Filter out all lines without the word "panjang" from the data below, please, and copy the rest.

*** Opening of Data shown ***

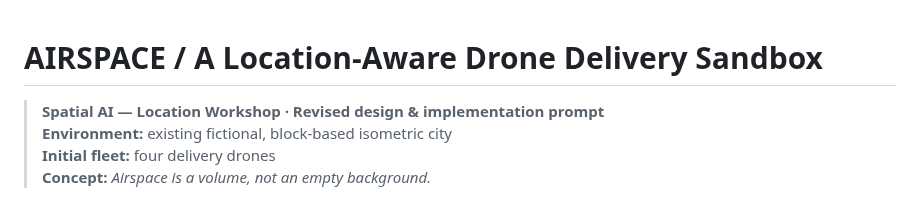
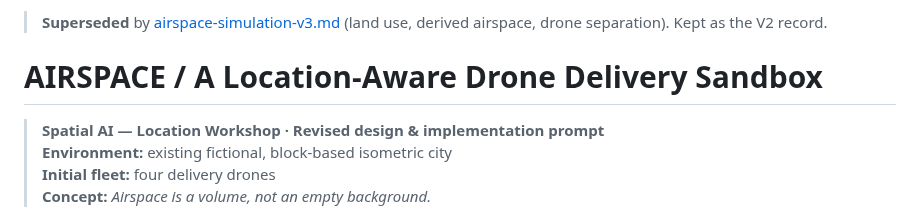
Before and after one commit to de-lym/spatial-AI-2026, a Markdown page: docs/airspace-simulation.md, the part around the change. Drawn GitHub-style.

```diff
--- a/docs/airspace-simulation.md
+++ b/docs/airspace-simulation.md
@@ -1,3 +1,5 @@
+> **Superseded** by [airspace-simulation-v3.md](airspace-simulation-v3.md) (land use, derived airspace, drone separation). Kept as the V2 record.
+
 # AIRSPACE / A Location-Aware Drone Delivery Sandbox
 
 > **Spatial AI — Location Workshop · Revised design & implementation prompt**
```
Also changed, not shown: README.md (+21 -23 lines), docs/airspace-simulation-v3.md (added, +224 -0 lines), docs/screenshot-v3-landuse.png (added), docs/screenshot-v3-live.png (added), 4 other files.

*** Close of Data shown ***
*** Opening of Data shown ***

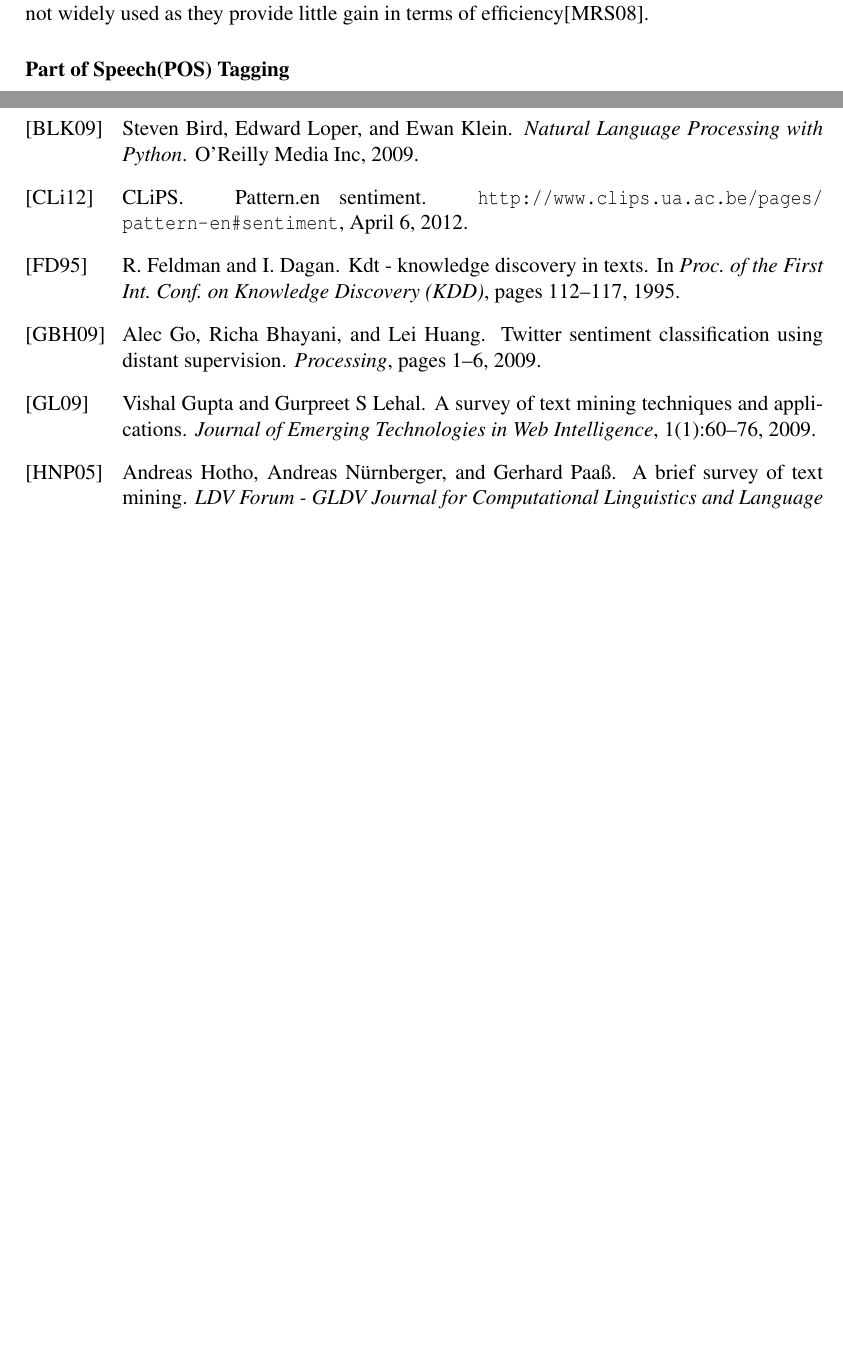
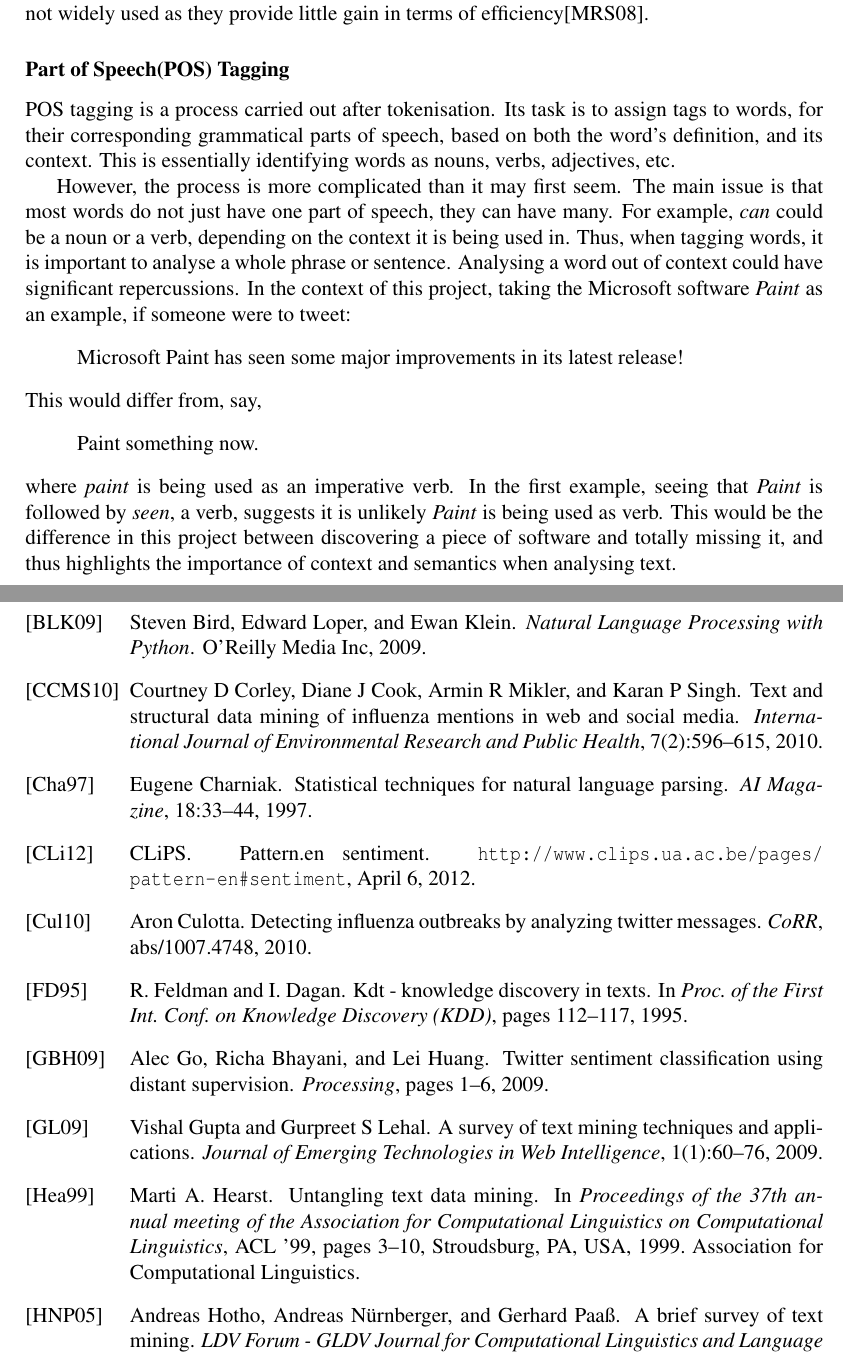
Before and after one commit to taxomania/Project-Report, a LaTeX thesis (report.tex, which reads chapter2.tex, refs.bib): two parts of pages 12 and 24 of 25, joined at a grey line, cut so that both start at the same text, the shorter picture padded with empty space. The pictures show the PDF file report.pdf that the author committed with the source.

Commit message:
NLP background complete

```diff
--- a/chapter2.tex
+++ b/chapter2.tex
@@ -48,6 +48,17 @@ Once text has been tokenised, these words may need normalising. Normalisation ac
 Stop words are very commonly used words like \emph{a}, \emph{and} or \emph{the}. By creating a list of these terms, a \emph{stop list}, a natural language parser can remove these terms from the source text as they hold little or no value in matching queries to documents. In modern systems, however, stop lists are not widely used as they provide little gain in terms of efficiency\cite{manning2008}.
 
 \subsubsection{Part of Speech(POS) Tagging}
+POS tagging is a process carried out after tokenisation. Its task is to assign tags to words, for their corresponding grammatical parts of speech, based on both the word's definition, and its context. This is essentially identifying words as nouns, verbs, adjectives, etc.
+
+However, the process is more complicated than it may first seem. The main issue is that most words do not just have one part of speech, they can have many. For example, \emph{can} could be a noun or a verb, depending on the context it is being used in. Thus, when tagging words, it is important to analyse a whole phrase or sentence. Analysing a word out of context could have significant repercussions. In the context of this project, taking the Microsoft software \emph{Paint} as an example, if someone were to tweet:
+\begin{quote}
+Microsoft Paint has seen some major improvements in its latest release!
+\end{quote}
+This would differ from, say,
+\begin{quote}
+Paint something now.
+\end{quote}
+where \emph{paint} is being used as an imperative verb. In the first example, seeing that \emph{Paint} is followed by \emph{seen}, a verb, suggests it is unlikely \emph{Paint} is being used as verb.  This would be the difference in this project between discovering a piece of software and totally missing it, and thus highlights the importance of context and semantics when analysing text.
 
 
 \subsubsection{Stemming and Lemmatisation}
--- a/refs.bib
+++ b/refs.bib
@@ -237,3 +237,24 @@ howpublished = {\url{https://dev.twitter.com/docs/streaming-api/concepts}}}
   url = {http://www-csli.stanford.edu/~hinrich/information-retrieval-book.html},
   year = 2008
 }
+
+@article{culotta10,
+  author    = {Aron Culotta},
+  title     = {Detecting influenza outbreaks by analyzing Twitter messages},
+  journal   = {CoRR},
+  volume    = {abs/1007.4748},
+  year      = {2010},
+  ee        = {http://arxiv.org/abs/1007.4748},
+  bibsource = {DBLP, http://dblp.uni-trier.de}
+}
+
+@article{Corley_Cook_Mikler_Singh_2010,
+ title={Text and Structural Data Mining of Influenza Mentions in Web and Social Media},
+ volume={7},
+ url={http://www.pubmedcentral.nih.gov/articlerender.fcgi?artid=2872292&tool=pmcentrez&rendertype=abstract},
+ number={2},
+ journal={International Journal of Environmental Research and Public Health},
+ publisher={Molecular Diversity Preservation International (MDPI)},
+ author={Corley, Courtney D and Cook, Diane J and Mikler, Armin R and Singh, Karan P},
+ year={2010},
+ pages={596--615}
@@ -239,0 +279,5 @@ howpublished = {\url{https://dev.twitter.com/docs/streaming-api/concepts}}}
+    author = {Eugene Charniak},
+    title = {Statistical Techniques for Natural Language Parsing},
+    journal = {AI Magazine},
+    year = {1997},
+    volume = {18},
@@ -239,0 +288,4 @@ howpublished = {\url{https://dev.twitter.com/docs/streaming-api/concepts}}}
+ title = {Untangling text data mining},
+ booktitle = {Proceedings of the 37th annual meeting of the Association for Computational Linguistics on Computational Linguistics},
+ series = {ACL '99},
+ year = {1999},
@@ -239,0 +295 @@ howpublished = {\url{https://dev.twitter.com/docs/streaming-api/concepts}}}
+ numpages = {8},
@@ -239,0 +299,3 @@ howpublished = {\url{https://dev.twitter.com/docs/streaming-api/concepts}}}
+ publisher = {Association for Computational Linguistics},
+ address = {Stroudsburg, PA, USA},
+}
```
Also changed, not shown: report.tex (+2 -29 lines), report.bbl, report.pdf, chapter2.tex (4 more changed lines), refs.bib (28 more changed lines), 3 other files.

*** Close of Data shown ***
*** Opening of Data shown ***

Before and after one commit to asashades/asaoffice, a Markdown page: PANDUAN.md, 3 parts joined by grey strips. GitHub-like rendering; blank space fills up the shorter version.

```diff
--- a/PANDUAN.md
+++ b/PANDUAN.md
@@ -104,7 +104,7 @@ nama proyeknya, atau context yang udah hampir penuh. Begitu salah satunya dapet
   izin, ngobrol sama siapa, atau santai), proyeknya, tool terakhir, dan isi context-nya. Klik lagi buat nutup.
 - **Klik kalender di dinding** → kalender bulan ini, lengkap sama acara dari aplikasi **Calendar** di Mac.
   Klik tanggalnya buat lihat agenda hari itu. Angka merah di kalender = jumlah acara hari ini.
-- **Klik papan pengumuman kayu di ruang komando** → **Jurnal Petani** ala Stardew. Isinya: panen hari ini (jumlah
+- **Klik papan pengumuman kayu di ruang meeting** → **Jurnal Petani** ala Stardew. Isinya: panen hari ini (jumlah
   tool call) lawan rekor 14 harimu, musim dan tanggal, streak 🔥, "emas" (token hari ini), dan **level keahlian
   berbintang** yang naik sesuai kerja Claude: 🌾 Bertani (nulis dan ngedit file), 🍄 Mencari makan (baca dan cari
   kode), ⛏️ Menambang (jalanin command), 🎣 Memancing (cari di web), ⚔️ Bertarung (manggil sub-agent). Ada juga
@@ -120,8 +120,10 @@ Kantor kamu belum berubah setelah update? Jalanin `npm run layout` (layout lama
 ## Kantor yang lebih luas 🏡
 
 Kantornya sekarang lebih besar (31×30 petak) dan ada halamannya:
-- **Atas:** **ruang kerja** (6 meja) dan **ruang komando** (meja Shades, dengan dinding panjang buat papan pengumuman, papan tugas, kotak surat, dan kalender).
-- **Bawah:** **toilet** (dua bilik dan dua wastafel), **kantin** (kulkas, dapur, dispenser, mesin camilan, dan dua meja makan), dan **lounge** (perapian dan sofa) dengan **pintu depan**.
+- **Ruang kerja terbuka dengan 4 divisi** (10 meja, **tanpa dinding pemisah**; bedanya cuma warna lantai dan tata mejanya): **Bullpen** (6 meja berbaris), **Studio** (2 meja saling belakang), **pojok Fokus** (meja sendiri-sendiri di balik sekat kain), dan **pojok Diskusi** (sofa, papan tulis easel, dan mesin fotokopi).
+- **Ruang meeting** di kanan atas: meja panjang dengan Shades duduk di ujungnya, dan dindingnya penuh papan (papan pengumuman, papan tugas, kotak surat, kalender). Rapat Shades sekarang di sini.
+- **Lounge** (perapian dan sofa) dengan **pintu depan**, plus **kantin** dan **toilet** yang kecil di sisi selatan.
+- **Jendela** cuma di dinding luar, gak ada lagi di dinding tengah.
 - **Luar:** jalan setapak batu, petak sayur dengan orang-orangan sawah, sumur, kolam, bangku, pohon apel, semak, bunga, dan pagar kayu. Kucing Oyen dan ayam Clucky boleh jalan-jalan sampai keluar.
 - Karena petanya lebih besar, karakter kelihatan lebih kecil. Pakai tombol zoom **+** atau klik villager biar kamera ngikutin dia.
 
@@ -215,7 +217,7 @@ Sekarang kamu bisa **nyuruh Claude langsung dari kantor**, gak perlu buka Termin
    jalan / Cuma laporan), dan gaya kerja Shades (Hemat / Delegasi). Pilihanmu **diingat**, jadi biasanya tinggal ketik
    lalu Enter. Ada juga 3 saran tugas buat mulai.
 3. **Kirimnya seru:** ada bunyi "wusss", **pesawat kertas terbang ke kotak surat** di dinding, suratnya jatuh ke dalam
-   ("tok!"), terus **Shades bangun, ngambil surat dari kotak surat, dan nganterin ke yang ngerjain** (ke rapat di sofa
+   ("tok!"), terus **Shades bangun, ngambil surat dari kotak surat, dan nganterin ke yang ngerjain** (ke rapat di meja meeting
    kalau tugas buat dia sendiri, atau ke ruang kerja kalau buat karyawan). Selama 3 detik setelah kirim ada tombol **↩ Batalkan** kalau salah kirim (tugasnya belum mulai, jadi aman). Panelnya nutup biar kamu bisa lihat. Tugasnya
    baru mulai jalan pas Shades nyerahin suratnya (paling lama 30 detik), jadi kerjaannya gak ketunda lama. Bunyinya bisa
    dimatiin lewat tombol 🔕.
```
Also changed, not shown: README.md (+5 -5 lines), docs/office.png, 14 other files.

*** Close of Data shown ***

## Response to the exercise
-- **Atas:** **ruang kerja** (6 meja) dan **ruang komando** (meja Shades, dengan dinding panjang buat papan pengumuman, papan tugas, kotak surat, dan kalender).
+- **Ruang meeting** di kanan atas: meja panjang dengan Shades duduk di ujungnya, dan dindingnya penuh papan (papan pengumuman, papan tugas, kotak surat, kalender). Rapat Shades sekarang di sini.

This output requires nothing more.